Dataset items

————————

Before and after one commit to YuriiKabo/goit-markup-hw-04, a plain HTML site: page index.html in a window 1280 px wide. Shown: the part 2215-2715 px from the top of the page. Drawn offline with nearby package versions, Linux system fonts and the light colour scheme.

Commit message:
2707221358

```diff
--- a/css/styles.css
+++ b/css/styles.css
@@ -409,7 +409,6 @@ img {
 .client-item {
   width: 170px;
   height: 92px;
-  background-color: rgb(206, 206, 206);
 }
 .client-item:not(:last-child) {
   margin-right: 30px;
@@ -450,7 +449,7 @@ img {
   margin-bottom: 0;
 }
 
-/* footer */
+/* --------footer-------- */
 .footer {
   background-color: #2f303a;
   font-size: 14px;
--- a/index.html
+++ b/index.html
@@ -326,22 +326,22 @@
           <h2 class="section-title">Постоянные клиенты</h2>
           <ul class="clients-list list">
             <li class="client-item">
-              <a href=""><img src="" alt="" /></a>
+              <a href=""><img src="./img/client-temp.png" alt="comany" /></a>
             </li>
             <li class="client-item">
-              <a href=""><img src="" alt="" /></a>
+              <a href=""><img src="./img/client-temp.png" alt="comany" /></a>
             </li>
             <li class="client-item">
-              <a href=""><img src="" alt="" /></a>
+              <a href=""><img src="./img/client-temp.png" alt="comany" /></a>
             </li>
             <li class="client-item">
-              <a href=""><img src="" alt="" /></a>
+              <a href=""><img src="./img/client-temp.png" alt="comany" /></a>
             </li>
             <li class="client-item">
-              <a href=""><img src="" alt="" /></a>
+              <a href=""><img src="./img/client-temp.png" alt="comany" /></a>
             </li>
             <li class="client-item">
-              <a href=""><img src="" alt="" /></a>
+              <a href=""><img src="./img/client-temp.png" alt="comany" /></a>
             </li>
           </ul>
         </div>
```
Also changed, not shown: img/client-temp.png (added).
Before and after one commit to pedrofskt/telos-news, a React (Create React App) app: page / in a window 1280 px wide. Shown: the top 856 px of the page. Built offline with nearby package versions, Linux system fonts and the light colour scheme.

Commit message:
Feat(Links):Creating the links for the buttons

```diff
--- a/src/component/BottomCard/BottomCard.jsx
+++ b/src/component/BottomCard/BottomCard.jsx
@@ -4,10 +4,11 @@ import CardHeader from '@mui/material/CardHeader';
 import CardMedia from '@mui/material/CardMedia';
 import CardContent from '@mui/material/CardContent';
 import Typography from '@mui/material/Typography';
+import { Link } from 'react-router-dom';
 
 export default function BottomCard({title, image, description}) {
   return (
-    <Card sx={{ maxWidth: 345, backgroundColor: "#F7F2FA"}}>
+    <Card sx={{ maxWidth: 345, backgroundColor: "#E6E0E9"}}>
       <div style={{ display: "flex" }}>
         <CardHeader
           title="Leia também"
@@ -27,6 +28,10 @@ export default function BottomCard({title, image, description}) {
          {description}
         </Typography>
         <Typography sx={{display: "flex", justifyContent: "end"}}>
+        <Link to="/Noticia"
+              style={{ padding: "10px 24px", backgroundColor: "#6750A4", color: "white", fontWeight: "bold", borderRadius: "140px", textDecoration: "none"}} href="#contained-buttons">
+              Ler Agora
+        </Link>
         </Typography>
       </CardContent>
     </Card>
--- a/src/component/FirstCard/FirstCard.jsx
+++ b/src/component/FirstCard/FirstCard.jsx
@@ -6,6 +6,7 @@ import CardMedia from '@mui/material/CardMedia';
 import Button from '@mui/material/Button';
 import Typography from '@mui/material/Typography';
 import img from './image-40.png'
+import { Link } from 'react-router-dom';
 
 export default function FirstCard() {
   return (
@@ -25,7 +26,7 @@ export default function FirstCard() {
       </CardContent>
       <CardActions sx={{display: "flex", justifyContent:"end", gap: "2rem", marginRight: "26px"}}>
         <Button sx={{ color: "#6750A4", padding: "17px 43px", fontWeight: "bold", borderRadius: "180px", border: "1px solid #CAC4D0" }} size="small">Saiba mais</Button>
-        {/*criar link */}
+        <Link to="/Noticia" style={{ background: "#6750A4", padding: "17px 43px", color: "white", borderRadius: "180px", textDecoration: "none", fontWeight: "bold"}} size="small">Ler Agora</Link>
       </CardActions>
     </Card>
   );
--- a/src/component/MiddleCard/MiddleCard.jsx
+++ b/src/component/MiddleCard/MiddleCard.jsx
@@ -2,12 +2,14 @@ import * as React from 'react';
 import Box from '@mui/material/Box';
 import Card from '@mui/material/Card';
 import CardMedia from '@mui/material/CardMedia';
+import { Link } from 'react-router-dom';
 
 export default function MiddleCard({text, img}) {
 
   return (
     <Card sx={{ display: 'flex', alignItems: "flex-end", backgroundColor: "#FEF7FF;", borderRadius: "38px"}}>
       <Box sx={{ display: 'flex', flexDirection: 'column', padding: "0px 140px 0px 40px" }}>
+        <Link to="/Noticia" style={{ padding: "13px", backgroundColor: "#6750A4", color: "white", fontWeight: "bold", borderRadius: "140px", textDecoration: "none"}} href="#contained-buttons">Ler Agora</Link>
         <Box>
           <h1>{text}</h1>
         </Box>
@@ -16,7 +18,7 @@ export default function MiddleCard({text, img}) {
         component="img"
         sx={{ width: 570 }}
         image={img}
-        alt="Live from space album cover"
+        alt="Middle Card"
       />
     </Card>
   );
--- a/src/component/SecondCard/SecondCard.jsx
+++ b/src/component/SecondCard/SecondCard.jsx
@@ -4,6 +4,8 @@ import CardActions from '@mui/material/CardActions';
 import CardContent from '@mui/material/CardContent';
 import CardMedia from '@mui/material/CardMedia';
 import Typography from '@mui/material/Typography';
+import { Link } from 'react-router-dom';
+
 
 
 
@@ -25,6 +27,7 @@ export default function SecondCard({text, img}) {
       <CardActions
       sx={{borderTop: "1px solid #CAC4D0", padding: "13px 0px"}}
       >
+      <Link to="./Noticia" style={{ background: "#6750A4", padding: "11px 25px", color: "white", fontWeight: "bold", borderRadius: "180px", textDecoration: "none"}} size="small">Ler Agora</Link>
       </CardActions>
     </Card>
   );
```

————————

TASK DETAILS: Pull each line containing "title" from the records.

SOLUTION FOR THIS EXERCISE:
           <h2 class="section-title">Постоянные клиенты</h2>
 export default function BottomCard({title, image, description}) {
           title="Leia também"
@@ -27,6 +28,10 @@ export default function BottomCard({title, image, description}) {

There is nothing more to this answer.